Peru: In aprons to Congress to demand respect for domestic workers

As the Domestic Work Convention entered into force last week, this case in Peru highlights the struggle for domestic workers to get the respect they deserve. By Chris O’Connell

Domestic worker cleaning window
Domestic worker cleaning sponge

5 December 2019

When we go to work, we expect to be treated with respect, be paid on time, have time off and plenty of other rights we probably take for granted. For domestic workers – cleaners, cooks, nannies, carers – it’s not that simple.
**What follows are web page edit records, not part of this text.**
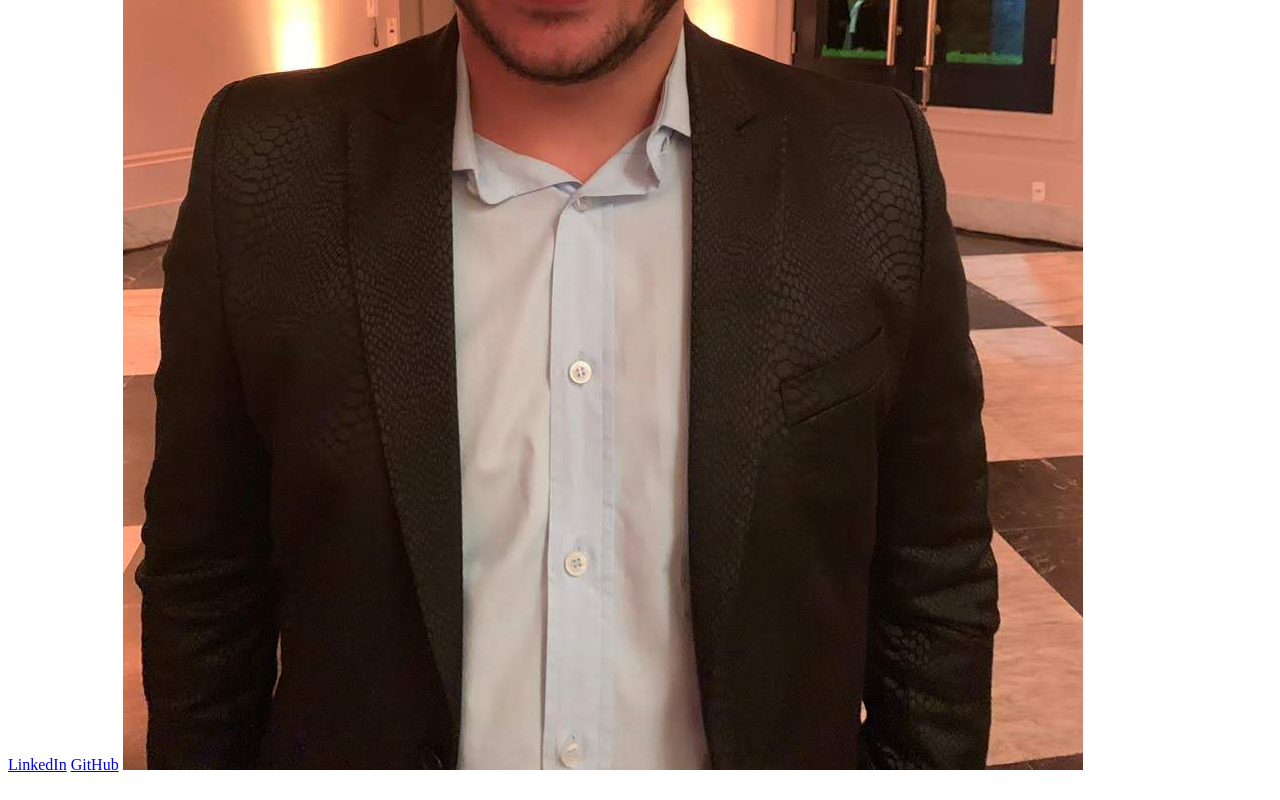
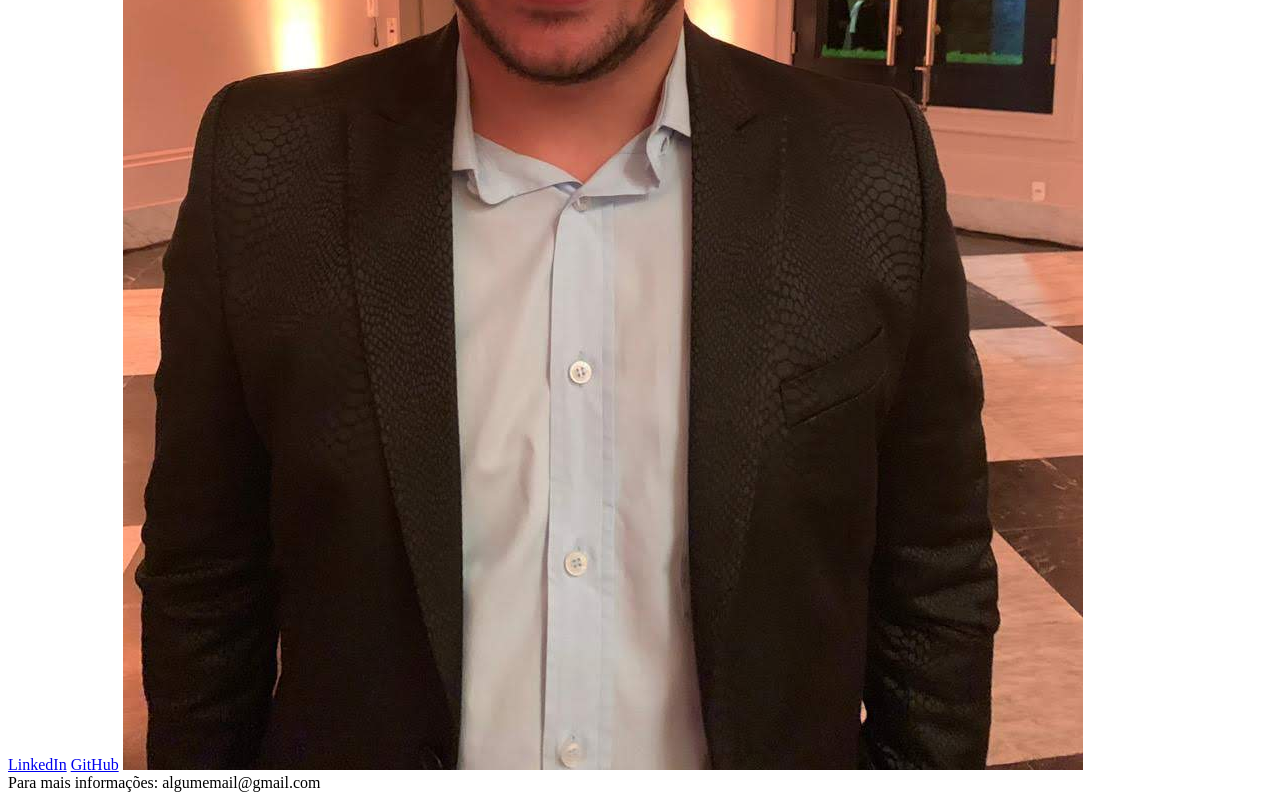
Before and after one commit to Kaiohenriqueps/imersao-frontend, a plain HTML site: page portfolio/index.html in a window 1280 px wide. Shown: the part 624-1424 px from the top of the page. Drawn offline with Linux system fonts and the light colour scheme.

Commit message:
atualizações

```diff
--- a/portfolio/index.html
+++ b/portfolio/index.html
@@ -15,6 +15,6 @@
             <a href="https://github.com/Kaiohenriqueps">GitHub</a>
             <img src="images/kaio.jpg" alt="Foto de Kaio Pedroza">
         </main>
-        <footer></footer>
+        <footer>Para mais informações: algumemail@gmail.com</footer>
     </body>
 </html>
```
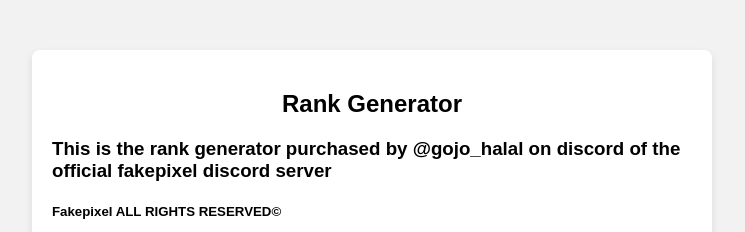
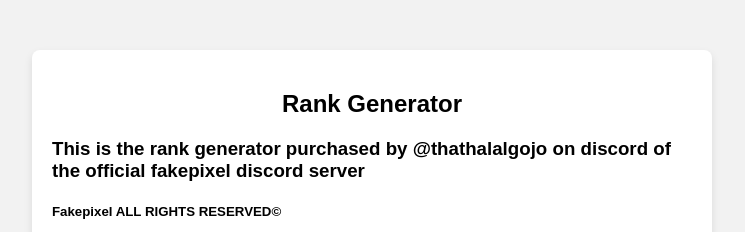
Before and after one commit to FreeRanks/Free-Rank-Fakepixel-, a plain HTML site: page index.html in a window 1280 px wide. Shown: the top 232 px of the page, without its empty margins (268-1013 px from the left). Drawn offline with Linux system fonts and the light colour scheme.

Commit message:
Update index.html

```diff
--- a/index.html
+++ b/index.html
@@ -53,7 +53,7 @@
 <body>
 <div class="container">
     <h2> Rank Generator </h2>
-    <h3> This is the rank generator purchased by @gojo_halal on discord of the official fakepixel discord server </h3>
+    <h3> This is the rank generator purchased by @thathalalgojo on discord of the official fakepixel discord server </h3>
     <h5>   Fakepixel ALL RIGHTS RESERVED©</h5>
     <form id="testForm">
         <!-- Username -->
```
Peru’s example shows that there’s still a long way to go to have the respect and rights that domestic workers deserve.

Around the world, many of the estimated 67.1 million people (mostly women and girls) working in private homes experience disrespect, discrimination, abuse and exploitation as part of their working lives. Domestic labour is not formally treated as work by many countries, meaning that workers lack rights and protections, including holidays, time off, and minimum pay. Working behind closed doors in private homes, they often suffer physical, sexual and psychological abuse. Often these exploitative practices amount to slavery.

This is why Anti-Slavery International, together with workers’ movements, campaigned for a new international law protecting domestic workers. The ‘Home Alone’ campaign contributed to the International Labour Organization adopting the Domestic Work Convention 189 in 2011, a “ground-breaking treaty” that recognised domestic labour as work and provided rights and protections.

The adoption of the Convention didn’t solve all problems at once, of course. Disappointingly, to date, only 29 countries have ratified it and the implementation is far from perfect. As an example, the UK not only has not ratified the Convention, it was one of just eight countries that failed to vote in favour of the convention in the first place.

Peru, which just marked a year since the Convention’s ratification, is a good example of a country where, despite ratification, attempts to reform national laws have so far failed. This case typifies the hurdles facing domestic workers across the world.

After a huge economic crisis and bloody armed conflict in the 1980s, a decade of authoritarian rule under President Alberto Fujimori saw labour standards decimated, deepening the “enslavement and violation of the human rights of domestic workers”, according to union SINTTRAHOL.

Domestic workers began re-organising following the 2003 Law that guaranteed domestic workers roughly half the rights and protections of other workers, de facto legalising their second-class status. This law confines Peru’s domestic workers to the shadows, while their labour facilitates others to enter the ‘official’ workforce.

In their long road to the ratification of the Domestic Work Convention, the movement encountered many obstacles, according to Sofia Mauricio, a former domestic worker and director of Anti-Slavery’s partner, Asociación Grupo de Trabajo Redes (AGTR). Among these is a social acceptance of domestic work, opposition from the powerful business sector, political apathy and instability.

AGTR addresses some these through a weekly radio show ‘No Somos Invisibles’ (We Are Not Invisible), attracting over 30,000 listeners. But the eventual ratification of C189 owes much to the persistence and creativity of domestic workers movements and their allies. They spent years organising petitions, lobbying legislators and ministers, producing draft laws, and famously marching in aprons to the Congress.

This success also owes a lot to good fortune: when President Kuczynski resigned in early 2018, his replacement Martin Vizcarra sought to improve his image by putting C189 to a vote. According to Ms Mauricio, the timing of the vote in June 2018 was fortuitous: Peru’s national soccer team was participating in the World Cup for the first time since 1982, meaning that many deputies were absent. The vote passed Congress and Peru formally ratified C189 on 26 November, 2018.

The Convention allows a year to reform its laws before it enters into force. Although that time limit expired last week, little progress has been made due to a mix of obstruction, apathy and instability, as well as a renewed opposition from business. Domestic workers and their allies proposed draft laws but received little support from the Labour Ministry.

This sense of ‘two steps forward, one step back’ is encapsulated by recent events, where a draft law was finally approved by the Women and Family Commission in May, only for president Vizcarra to dissolve Congress in September and call new elections. Ms Mauricio fears that workers will have to “start again from scratch”.

Domestic workers are uniquely vulnerable to abuse and exploitation. The need for support for them and advocacy to address structural issues behind it, such as Anti-Slavery International’s work in Tanzania, is clear. Nevertheless, as the case of Peru reveals, even when faced by significant obstacles, domestic workers will continue to campaign for the recognition of their rights. All workers deserve respect in their workplaces, even if these happen to be private homes.

Chris O’Connell is a post-doctoral researcher seconded to Anti-Slavery International. This research has received funding from the Irish Research Council and from the European Union’s Horizon 2020 research and innovation programme under the Marie Sklodowska-Curie grant agreement No. 713279.